Required work: Your answer should be one number: the count of lines below that contain "models".

The data:
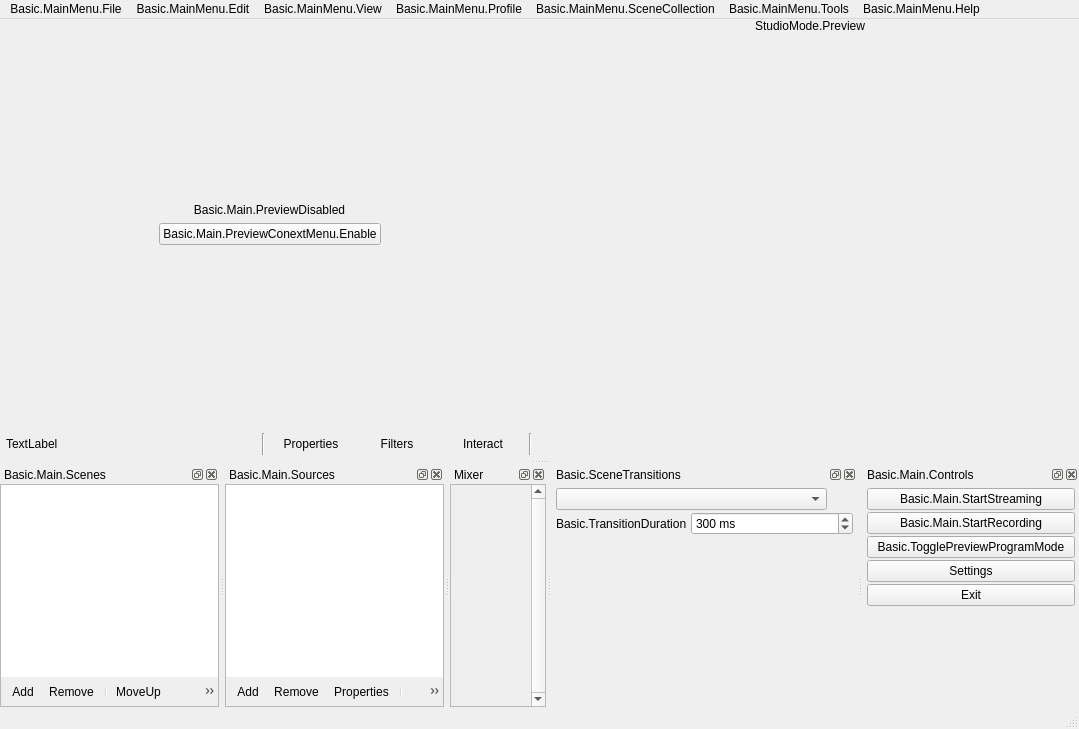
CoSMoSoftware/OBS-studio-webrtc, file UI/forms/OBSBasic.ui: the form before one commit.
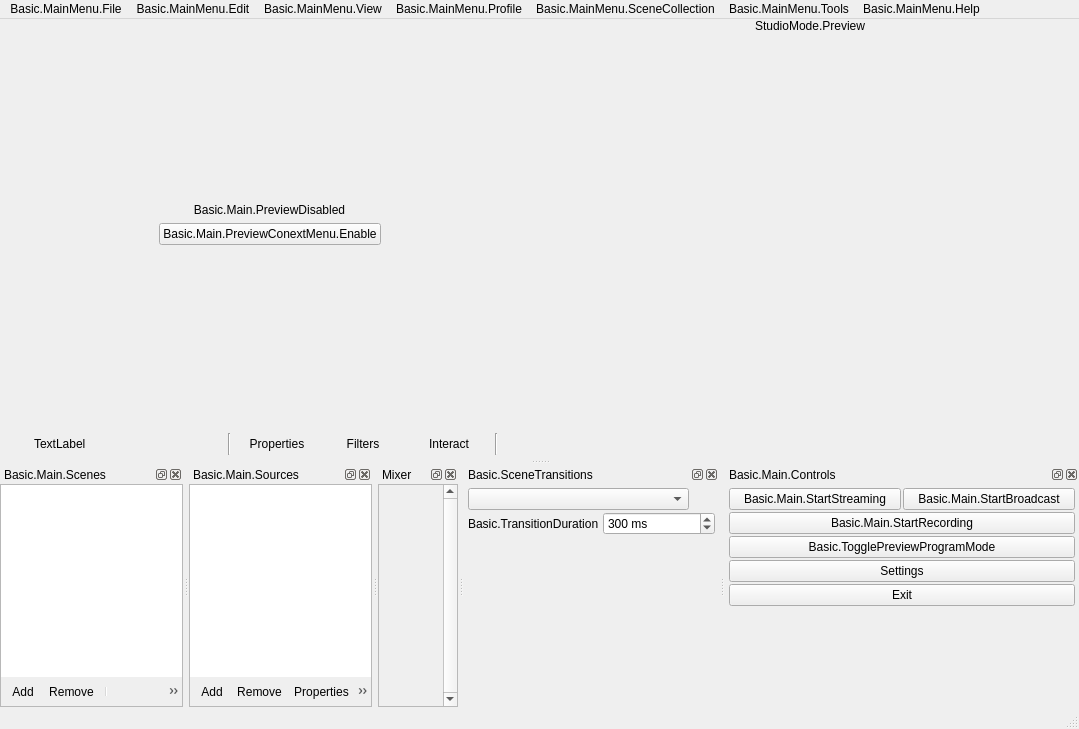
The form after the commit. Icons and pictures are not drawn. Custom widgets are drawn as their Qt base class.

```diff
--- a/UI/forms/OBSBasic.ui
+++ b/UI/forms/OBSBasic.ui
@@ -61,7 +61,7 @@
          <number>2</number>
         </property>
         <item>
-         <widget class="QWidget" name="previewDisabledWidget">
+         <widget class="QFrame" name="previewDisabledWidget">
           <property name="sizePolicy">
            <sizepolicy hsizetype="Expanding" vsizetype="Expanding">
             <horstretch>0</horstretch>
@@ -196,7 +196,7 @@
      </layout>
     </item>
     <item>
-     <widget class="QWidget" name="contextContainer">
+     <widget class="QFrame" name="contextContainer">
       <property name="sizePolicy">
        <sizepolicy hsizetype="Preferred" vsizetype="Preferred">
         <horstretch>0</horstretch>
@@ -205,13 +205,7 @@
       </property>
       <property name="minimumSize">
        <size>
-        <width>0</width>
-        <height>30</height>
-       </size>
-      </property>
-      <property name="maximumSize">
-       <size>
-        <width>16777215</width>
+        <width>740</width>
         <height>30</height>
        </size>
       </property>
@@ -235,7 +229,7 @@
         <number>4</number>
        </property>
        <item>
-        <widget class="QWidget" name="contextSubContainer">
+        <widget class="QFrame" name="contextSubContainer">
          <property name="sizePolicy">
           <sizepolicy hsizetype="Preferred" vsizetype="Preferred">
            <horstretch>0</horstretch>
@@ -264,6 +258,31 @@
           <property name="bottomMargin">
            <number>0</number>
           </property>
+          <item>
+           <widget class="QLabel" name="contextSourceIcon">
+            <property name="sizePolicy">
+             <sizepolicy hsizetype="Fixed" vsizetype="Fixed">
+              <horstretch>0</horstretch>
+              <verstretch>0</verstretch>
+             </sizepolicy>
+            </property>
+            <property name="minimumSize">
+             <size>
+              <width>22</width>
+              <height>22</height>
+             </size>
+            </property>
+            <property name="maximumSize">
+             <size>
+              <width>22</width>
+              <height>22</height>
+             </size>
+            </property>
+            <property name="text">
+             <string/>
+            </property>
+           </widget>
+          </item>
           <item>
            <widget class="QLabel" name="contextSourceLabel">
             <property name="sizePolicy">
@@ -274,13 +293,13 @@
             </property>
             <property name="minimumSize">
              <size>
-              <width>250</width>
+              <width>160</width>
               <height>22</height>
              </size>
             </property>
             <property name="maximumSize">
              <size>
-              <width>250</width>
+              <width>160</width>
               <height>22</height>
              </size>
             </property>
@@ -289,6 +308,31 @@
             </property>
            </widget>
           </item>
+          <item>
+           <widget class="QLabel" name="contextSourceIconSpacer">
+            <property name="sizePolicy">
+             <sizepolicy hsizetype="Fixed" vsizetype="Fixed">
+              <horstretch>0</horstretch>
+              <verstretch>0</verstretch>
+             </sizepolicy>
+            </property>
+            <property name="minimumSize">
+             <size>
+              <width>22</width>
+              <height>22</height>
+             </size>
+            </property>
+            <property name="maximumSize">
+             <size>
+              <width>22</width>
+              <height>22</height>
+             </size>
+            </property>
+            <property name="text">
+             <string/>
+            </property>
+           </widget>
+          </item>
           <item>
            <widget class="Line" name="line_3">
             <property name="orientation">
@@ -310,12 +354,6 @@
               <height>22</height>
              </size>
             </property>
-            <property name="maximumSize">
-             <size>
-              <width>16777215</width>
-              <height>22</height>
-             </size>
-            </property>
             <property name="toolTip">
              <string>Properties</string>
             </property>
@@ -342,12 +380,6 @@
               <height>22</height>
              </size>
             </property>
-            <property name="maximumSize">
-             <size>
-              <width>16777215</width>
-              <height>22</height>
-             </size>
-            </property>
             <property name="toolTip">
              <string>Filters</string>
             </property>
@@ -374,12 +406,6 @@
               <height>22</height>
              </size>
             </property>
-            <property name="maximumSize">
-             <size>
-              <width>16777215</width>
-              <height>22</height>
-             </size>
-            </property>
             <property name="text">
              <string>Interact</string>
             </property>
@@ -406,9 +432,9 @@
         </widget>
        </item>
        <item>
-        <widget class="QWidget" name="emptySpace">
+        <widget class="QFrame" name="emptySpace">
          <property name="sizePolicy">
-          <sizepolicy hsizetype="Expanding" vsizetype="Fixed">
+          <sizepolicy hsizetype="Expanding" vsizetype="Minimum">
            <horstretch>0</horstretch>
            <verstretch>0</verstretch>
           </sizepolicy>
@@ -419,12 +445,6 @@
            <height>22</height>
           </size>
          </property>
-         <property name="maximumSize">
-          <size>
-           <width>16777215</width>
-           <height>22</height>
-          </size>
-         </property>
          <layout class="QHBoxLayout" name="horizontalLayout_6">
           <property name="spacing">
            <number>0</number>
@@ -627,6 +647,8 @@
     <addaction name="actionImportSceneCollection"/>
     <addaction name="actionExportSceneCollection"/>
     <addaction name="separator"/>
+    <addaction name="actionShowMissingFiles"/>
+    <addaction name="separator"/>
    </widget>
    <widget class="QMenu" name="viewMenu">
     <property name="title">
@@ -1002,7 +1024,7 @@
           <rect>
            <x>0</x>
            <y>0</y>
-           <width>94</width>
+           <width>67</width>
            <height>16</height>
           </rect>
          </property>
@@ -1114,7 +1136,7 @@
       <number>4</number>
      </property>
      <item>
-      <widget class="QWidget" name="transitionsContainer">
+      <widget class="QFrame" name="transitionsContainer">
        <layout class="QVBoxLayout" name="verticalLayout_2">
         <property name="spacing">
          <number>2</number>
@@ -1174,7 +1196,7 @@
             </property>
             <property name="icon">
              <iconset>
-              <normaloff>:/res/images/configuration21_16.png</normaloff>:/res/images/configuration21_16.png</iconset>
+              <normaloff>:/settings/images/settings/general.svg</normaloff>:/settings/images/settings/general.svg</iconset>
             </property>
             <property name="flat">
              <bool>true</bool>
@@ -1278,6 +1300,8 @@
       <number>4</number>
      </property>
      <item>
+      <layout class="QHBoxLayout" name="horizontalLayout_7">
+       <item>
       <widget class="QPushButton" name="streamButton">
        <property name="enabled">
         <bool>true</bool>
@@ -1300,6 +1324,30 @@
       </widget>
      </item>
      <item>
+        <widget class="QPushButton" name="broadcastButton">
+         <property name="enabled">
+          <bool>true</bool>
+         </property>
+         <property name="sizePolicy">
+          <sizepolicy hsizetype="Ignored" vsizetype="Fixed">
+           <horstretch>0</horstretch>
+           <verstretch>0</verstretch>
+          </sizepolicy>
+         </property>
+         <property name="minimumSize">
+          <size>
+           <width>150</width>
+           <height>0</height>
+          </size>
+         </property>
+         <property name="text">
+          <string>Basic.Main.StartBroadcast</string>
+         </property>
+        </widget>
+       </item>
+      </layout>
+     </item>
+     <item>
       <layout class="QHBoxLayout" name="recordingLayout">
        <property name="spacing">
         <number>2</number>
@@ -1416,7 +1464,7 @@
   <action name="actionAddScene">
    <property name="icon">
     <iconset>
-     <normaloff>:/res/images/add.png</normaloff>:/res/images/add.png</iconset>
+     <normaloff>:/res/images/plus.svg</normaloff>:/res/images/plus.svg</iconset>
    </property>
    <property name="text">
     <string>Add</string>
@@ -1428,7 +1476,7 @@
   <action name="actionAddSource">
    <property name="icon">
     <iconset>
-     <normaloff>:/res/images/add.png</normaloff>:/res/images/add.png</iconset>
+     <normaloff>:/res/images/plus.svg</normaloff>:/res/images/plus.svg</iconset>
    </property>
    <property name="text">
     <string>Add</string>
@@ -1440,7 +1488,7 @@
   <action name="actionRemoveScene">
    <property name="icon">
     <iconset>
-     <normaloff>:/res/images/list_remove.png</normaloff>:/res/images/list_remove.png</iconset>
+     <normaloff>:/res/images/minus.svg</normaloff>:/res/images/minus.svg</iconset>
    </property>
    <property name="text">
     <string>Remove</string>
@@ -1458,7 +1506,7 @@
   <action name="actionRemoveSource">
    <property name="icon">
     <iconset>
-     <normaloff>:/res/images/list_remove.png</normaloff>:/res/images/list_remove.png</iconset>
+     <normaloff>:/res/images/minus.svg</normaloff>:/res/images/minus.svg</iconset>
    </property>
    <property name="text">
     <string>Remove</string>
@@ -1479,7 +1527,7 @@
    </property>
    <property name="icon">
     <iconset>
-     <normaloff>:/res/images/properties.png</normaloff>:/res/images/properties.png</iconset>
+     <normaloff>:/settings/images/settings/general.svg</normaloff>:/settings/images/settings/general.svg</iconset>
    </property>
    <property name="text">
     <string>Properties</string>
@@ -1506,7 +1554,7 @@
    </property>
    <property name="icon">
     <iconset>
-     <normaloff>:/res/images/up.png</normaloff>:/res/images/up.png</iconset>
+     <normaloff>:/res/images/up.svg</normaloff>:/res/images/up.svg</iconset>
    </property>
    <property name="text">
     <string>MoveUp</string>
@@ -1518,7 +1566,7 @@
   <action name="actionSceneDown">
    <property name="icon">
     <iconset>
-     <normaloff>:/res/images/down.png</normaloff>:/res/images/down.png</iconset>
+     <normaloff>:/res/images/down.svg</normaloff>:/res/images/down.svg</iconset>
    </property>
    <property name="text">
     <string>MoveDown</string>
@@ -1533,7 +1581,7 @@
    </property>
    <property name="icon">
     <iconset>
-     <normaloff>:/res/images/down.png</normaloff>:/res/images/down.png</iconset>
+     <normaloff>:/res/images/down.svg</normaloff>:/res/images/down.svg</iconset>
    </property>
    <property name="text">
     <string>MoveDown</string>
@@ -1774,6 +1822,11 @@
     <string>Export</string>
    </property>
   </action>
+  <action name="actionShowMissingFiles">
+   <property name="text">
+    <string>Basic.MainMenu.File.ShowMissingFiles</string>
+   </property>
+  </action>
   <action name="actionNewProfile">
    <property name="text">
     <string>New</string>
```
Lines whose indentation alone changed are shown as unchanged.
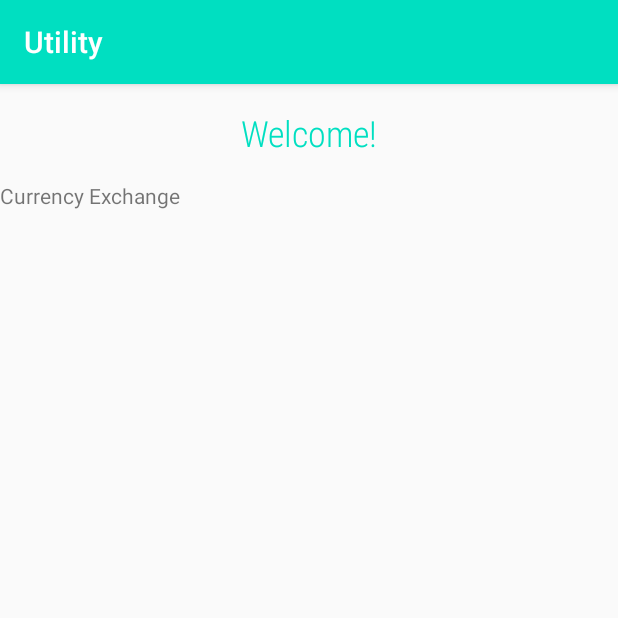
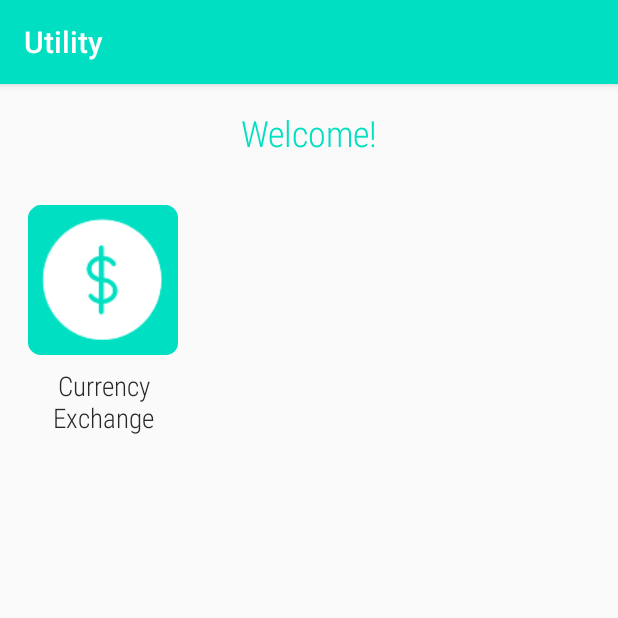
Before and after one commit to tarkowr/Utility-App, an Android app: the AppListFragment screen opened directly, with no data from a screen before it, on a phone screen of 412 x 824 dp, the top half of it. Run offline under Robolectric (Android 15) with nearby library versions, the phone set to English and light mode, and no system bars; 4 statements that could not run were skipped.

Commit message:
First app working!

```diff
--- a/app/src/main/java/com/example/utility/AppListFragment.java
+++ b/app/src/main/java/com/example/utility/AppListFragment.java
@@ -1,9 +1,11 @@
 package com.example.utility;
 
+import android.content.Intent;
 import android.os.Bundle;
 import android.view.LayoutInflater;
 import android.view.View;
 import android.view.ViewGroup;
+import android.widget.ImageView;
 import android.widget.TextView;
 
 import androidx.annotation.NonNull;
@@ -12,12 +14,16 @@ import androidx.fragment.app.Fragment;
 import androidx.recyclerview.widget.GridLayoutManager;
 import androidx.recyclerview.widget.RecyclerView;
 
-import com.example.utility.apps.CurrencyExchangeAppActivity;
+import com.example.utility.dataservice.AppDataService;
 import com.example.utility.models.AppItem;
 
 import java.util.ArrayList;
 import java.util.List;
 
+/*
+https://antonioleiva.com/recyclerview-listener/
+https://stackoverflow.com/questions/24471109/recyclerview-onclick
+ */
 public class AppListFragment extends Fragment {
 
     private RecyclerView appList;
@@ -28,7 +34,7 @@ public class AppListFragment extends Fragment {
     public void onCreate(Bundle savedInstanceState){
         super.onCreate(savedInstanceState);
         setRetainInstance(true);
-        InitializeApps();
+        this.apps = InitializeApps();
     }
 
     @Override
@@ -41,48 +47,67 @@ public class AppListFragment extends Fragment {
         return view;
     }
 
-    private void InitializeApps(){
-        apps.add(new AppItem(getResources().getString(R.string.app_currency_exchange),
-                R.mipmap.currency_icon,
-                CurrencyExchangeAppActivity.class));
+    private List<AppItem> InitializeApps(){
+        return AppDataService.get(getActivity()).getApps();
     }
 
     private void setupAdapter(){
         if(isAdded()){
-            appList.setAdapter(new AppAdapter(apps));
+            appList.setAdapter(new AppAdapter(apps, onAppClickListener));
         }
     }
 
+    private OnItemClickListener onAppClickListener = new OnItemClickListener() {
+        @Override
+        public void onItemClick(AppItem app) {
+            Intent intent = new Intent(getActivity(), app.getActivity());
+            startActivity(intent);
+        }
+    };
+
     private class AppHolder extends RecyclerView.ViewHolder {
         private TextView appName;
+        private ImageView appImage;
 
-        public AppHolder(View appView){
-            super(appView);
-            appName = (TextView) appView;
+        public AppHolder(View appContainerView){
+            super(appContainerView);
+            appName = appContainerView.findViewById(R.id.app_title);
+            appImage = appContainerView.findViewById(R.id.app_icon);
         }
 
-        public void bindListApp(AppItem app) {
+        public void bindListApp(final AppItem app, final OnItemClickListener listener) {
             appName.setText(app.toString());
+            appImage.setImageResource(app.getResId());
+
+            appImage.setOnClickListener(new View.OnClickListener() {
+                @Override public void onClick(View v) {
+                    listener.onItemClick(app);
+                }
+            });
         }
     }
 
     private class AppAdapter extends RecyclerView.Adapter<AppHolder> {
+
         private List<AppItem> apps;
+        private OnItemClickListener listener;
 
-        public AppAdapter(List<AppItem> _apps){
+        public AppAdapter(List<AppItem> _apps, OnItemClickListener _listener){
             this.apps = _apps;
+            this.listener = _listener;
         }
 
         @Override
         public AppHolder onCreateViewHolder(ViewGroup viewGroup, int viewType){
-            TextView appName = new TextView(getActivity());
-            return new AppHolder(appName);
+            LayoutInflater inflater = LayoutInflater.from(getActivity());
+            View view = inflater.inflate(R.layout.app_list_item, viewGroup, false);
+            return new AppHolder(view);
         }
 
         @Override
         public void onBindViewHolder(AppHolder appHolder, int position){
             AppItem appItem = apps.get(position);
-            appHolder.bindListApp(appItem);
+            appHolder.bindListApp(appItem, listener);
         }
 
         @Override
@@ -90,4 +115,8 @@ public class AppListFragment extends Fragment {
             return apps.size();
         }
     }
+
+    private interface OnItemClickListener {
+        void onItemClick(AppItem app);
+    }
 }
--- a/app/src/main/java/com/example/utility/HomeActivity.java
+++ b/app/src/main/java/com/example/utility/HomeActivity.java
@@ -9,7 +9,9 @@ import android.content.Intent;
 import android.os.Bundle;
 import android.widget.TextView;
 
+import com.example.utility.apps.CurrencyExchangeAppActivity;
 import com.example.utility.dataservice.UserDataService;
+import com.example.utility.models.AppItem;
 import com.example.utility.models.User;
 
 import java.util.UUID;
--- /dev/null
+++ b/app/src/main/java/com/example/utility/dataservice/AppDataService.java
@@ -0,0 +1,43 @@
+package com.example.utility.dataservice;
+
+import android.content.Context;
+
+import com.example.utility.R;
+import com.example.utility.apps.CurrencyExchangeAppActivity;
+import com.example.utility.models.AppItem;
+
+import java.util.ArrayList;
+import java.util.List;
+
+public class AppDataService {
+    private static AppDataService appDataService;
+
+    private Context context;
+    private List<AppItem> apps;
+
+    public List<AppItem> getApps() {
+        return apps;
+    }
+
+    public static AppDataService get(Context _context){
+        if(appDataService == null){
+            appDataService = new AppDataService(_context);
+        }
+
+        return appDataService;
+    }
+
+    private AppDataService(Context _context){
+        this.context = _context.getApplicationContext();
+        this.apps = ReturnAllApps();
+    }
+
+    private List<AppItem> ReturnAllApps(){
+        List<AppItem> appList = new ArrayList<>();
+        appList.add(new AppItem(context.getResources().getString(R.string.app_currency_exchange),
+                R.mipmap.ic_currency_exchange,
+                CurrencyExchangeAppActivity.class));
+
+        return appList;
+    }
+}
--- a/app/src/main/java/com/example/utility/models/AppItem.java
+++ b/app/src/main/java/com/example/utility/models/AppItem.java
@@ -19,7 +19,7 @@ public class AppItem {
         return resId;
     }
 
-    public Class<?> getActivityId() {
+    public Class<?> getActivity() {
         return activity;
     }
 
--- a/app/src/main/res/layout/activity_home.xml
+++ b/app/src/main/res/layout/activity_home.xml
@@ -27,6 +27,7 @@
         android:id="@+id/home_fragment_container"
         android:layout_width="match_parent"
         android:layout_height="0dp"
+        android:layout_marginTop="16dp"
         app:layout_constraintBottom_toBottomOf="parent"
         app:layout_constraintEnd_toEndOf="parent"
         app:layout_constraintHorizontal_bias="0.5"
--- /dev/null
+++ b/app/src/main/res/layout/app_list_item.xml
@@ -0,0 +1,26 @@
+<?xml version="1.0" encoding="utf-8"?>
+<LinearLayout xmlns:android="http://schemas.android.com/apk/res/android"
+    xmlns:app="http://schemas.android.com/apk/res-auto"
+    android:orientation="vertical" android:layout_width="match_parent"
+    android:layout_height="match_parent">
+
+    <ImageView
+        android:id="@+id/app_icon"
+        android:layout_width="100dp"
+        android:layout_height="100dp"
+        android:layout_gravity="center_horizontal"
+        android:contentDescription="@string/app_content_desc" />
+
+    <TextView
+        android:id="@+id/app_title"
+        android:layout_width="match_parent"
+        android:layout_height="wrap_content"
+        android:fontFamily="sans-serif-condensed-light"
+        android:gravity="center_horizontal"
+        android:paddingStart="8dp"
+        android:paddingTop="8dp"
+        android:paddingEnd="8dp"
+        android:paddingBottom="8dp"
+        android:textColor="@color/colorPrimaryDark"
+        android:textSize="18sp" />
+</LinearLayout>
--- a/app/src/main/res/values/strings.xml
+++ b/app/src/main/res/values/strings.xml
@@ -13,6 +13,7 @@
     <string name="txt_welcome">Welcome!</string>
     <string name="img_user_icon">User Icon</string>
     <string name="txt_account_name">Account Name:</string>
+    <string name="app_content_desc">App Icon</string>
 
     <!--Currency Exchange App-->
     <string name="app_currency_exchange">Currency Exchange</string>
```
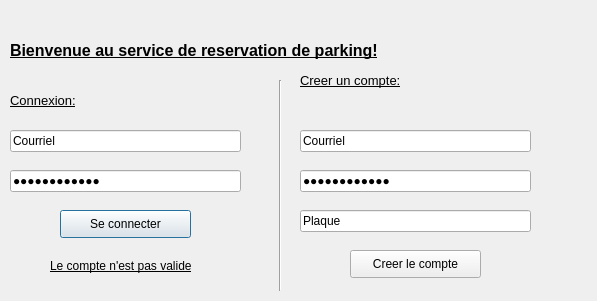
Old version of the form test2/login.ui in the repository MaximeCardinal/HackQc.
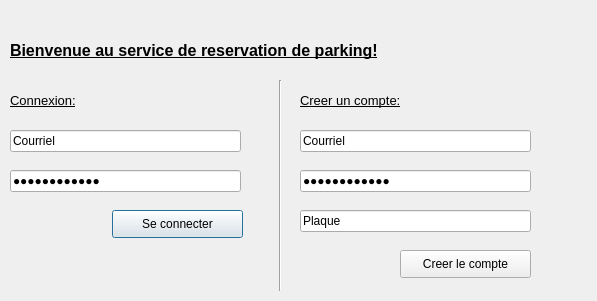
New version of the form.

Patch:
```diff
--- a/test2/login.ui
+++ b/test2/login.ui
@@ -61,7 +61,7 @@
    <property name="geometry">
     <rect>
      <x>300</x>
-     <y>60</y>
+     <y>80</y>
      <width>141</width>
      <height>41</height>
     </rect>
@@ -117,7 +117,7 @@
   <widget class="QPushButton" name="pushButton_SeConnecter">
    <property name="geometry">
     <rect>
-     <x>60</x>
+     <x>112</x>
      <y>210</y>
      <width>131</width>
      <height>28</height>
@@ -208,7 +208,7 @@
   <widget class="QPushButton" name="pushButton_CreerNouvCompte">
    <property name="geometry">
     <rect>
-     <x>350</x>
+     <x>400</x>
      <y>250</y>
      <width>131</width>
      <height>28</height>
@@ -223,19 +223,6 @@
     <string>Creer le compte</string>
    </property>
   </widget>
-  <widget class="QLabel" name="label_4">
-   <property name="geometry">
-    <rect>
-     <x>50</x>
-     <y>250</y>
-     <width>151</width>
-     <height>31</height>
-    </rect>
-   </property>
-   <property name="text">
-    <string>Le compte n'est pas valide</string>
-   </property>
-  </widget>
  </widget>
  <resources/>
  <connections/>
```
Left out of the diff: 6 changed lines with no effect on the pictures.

Answer box: 6